New to the KC food scene this month: Vietnamese coffee, an East Coast sub shop and more
Kansas City is getting its first dedicated Vietnamese coffee shop courtesy of Jackie Nguyen, who just moved to town from New York. Nguyen hails from San Diego but worked on Broadway before being taken in by the coffee culture on a trip to her mother’s native Saigon. Nguyen’s project, Café Cà Phê will start off as a mobile truck shuttling between stops including Peaches Vintage on Troost. If you’ve tried Vietnamese coffee at a local pho shop, you may have encountered the iced coffee with sweetened condensed milk. Café Cà Phê will have “lots of sweetened condensed milk” but is also bringing a third-wave specialty approach, starting with Vietnam-grown beans from hyped roaster Nguyen Coffee Supply and using flavors like lychee, salted lemon, ube and cardamom. “You will be able to find the classic Vietnamese iced coffee in all of the local Vietnamese restaurants, but they are made from beans that are not imported from Vietnam,” Nguyen says. “It’s still quite delicious, but the quality of the beans is not guaranteed. Most local Vietnamese restaurants have a limited drink menu, as their specialty is the food. Not only will we be the only coffee shop that serves these beans in Kansas City, but [customers] will notice the strength of the coffee, the low acidity levels, a really smooth and nutty taste.” Café Cà Phê is launching with a few seasonal specialties: pumpkin-flavored iced coffee, pumpkin sesame hot chocolate and a lychee apple cider.
Also incoming from the East Coast: Capriotti’s Sandwich Shop, which roasts turkey on-site and uses American wagyu for its cheesesteaks. The original Capriotti’s comes from the Little Italy neighborhood in presidential candidate Joe Biden’s home of Wilmington, Delaware, and has been around since the seventies. The first local location, just south of JCCC in Overland Park, makes a mean cheesesteak with spicy hot peppers and a crunch-able bun. The OP shop is owned by locals Dean and Carol Doria. Dean previously worked as an executive in the casino business and first encountered Capriotti’s while in Las Vegas.
Several known names in Brookside have shuffled spots. Stalwart fried chicken spot Brookside Poultry is moving a few blocks east to 751 E. 63rd St. and adding a sister spot, a casual steakhouse called Brookside Beef Company. The former chicken spot has already morphed into Brookside Sushi, helmed by longtime local sushi chef Salvador Cerritos-Ortiz, formerly of Kabuki. Brookside Sushi had formerly been a pop-up in the same space and makes traditional rolls and sashimi, plus a few less-common items like fried whole soft shell crab and squid salad.

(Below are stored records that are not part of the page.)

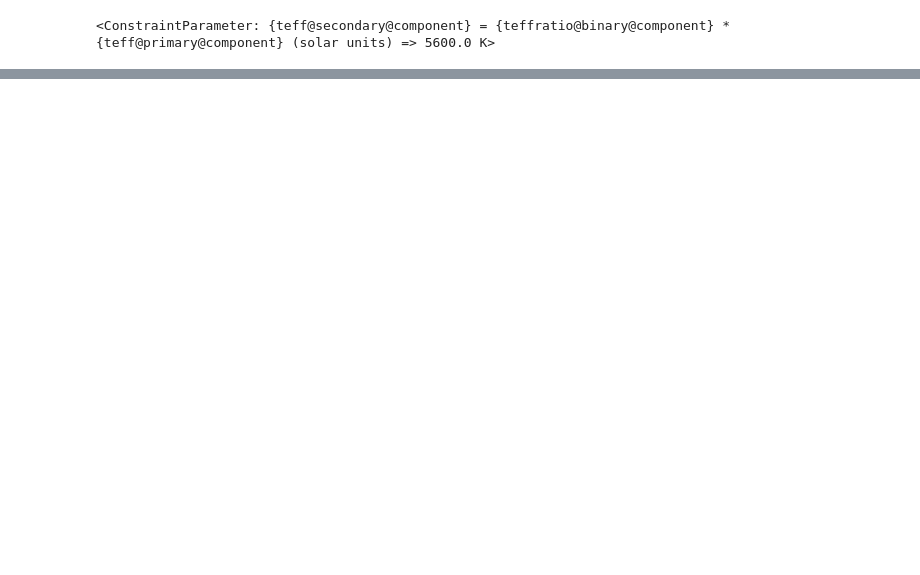
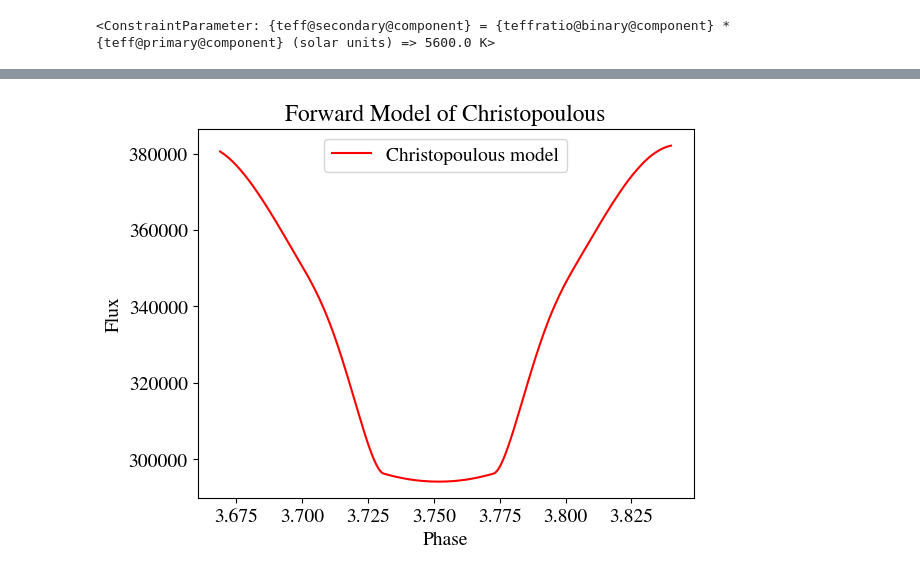
Before and after one commit to sagesanto/contactBinaries, a Jupyter notebook: phoebe_inverseProb.ipynb, the cells around one changed output, grey strips where cells are left out. Cells and saved outputs as stored; diff of their text form; code cells hidden in the pictures; blank space fills up the shorter version.

```diff
--- a/phoebe_inverseProb.ipynb
+++ b/phoebe_inverseProb.ipynb
@@ -287,0 +306,53 @@ KeyboardInterrupt:
+# %%
+out_df1 = pd.DataFrame()
+out_df2 = pd.DataFrame()
+out_df3 = pd.DataFrame()
+
+
+d = b.get_dataset("lc01").get_parameter(qualifier='fluxes')._value.value # W/m^2
+t = b.get_dataset("lc01").get_parameter(qualifier='times')._value.value # Julian?
+# out_df["fluxes"] = d
+# out_df["times"] = t
+
+
+
+s = b["ebai_knn@ebai_knn_sol@ebai@solution"]
+
+out_df1["ebai_phase"] = b["ebai_phases@ebai_knn@ebai_knn_sol@ebai@solution"]._value.value
+out_df1["ebai_fluxes"] = b["ebai_fluxes@ebai_knn@ebai_knn_sol@ebai@solution"]._value.value
+
+out_df2["input_phases"] = b["input_phases@ebai_knn@ebai_knn_sol@ebai@solution"]._value.value
+out_df2["input_fluxes"] = b["input_fluxes@ebai_knn@ebai_knn_sol@ebai@solution"]._value.value
+
+out_df3["christ_phases"] = b["times@lc01@default@model"]._value.value
+out_df3["christ_fluxes"] = b["fluxes@default@model"]._value.value
+
+# for param in s._params:
+#     print(param._qualifier,"-",param._description)
+# # print(s._description)
+# # print(s.__dict__)
+# print("--")
+# v = b["fitted_values@ebai_knn@ebai_knn_sol@ebai@solution"]
+# # print(s.__dict__)
+# print(v)
+# print("---")
+# print(v.__dict__)
+
+# plt.scatter(t,d)
+# plt.scatter(out_df2["input_phases"], out_df2["input_fluxes"], label="Observed",alpha=0.5,s=0.5)
+
+# plt.plot(out_df1["ebai_phase"], out_df1["ebai_fluxes"], label="EBAI model",c="orange")
+plt.plot(out_df3["christ_phases"], out_df3["christ_fluxes"], label="Christopoulous model",c="red")
+
+plt.legend()
+plt.ylabel("Flux")
+plt.xlabel("Phase")
+plt.title("Forward Model of Christopoulous")
+plt.savefig("christ_fit.png")
+plt.show()
+# out_df["times"] = np.array(b.get_dataset("lc01").get_parameter(qualifier='times'))
+# out_df["fluxes"] = np.array()
+
+# ValueError: 13 results found: ['orbit@ebai_knn@ebai_knn_sol@ebai@solution', 'input_phases@ebai_knn@ebai_knn_sol@ebai@solution', 'input_fluxes@ebai_knn@ebai_knn_sol@ebai@solution', 'input_sigmas@ebai_knn@ebai_knn_sol@ebai@solution', 'ebai_phases@ebai_knn@ebai_knn_sol@ebai@solution', 'ebai_fluxes@ebai_knn@ebai_knn_sol@ebai@solution', 'fitted_twigs@ebai_knn@ebai_knn_sol@ebai@solution', 'fitted_values@ebai_knn@ebai_knn_sol@ebai@solution', 'fitted_units@ebai_knn@ebai_knn_sol@ebai@solution', 'adopt_parameters@ebai_knn@ebai_knn_sol@ebai@solution', 'adopt_distributions@ebai_knn@ebai_knn_sol@ebai@solution', 'adopt_values@ebai_knn@ebai_knn_sol@ebai@solution', 'comments@ebai_knn@ebai_knn_sol@ebai@solution']
+# %% [output]
+[figure, added]
```
Also changed, not shown: parts of 13 cells of this notebook, 2 other files.
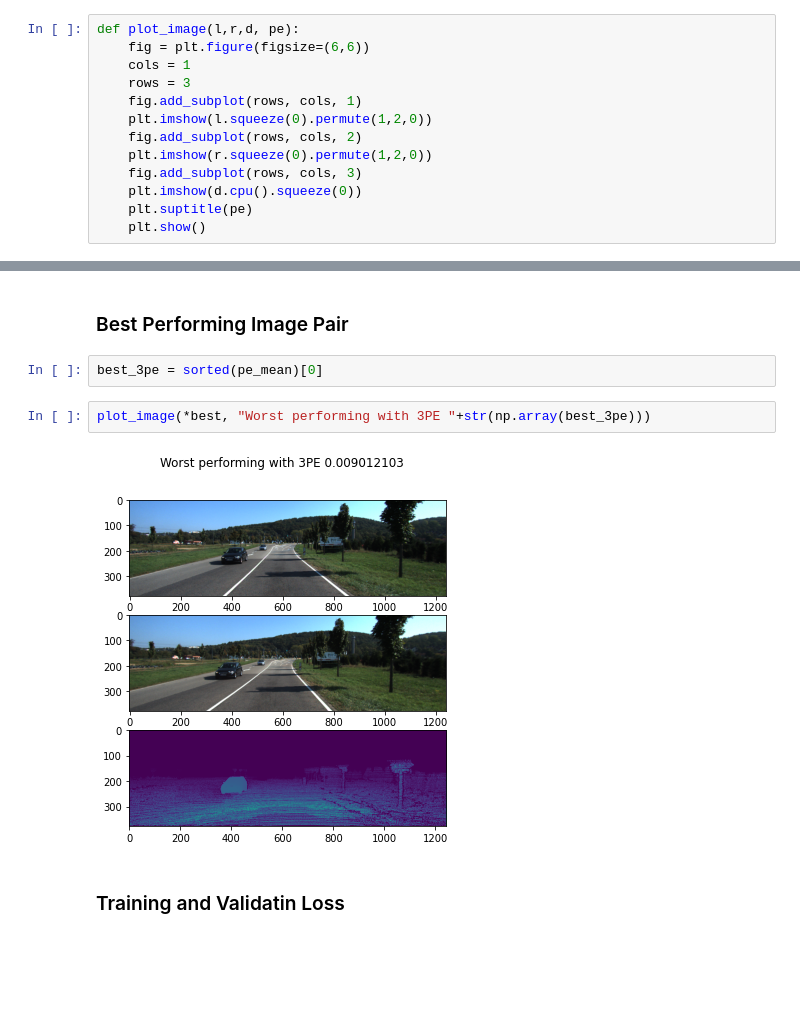
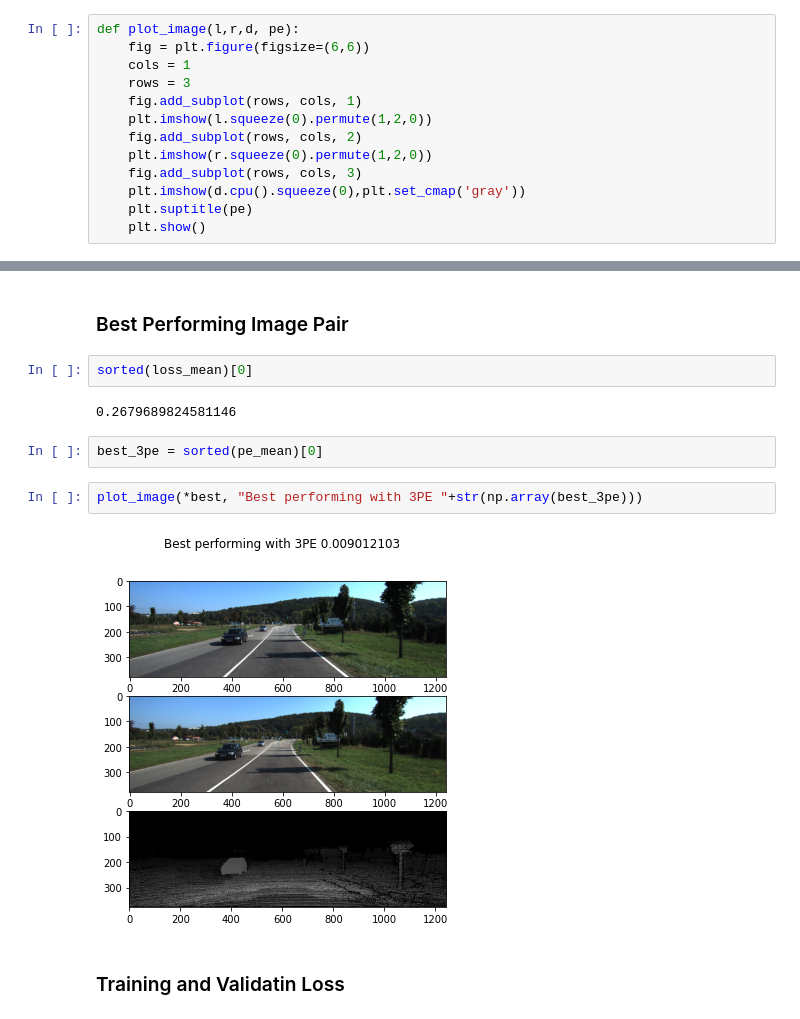
Before and after one commit to sanket-pixel/stereo-depth, a Jupyter notebook: src/notebooks/Stereo Depth Estimation.ipynb, the cells around one changed output, grey strips where cells are left out. Drawn from its saved outputs; the diff is of its cells as text; blank space fills up the shorter version.

```diff
--- a/src/notebooks/Stereo Depth Estimation.ipynb
+++ b/src/notebooks/Stereo Depth Estimation.ipynb
@@ -95,7 +95,7 @@ def plot_image(l,r,d, pe):
     fig.add_subplot(rows, cols, 2)
     plt.imshow(r.squeeze(0).permute(1,2,0))
     fig.add_subplot(rows, cols, 3)
-    plt.imshow(d.cpu().squeeze(0))
+    plt.imshow(d.cpu().squeeze(0),plt.set_cmap('gray'))
     plt.suptitle(pe)
     plt.show()
 # %%
@@ -114,11 +114,15 @@ plot_image(*worst, "Worst performing with 3PE "+str(np.array(worst_3pe)))
 # %% [markdown]
 ### Best Performing Image Pair
+# %%
+sorted(loss_mean)[0]
+# %% [output]
+0.2679689824581146
 # %%
 best_3pe = sorted(pe_mean)[0]
 # %%
-plot_image(*best, "Worst performing with 3PE "+str(np.array(best_3pe)))
+plot_image(*best, "Best performing with 3PE "+str(np.array(best_3pe)))
 # %% [output]
-[figure, old version]
+[figure, new version]
 # %% [markdown]
 ### Training and Validatin Loss
 # %%
```
Also changed, not shown: parts of 12 cells of this notebook, 10 other files.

Kansas City has a new Turkish restaurant, though it’s not how it was planned before the pandemic. Clay & Fire is in a Westside space owned by restaurateur and developer Adam Jones, who according to Feast magazine had been saving the space for a Turkish friend named Orcan Yigit. The pandemic shut down international travel, but construction continued apace on a large clay oven used to make “near-Eastern” dishes like Turkish pide. That oven is helmed by one of the city’s best pizziolas, Brent Grunnels of the pop-up Cult of Pi, which Kansas City named the best backyard pizza party in town.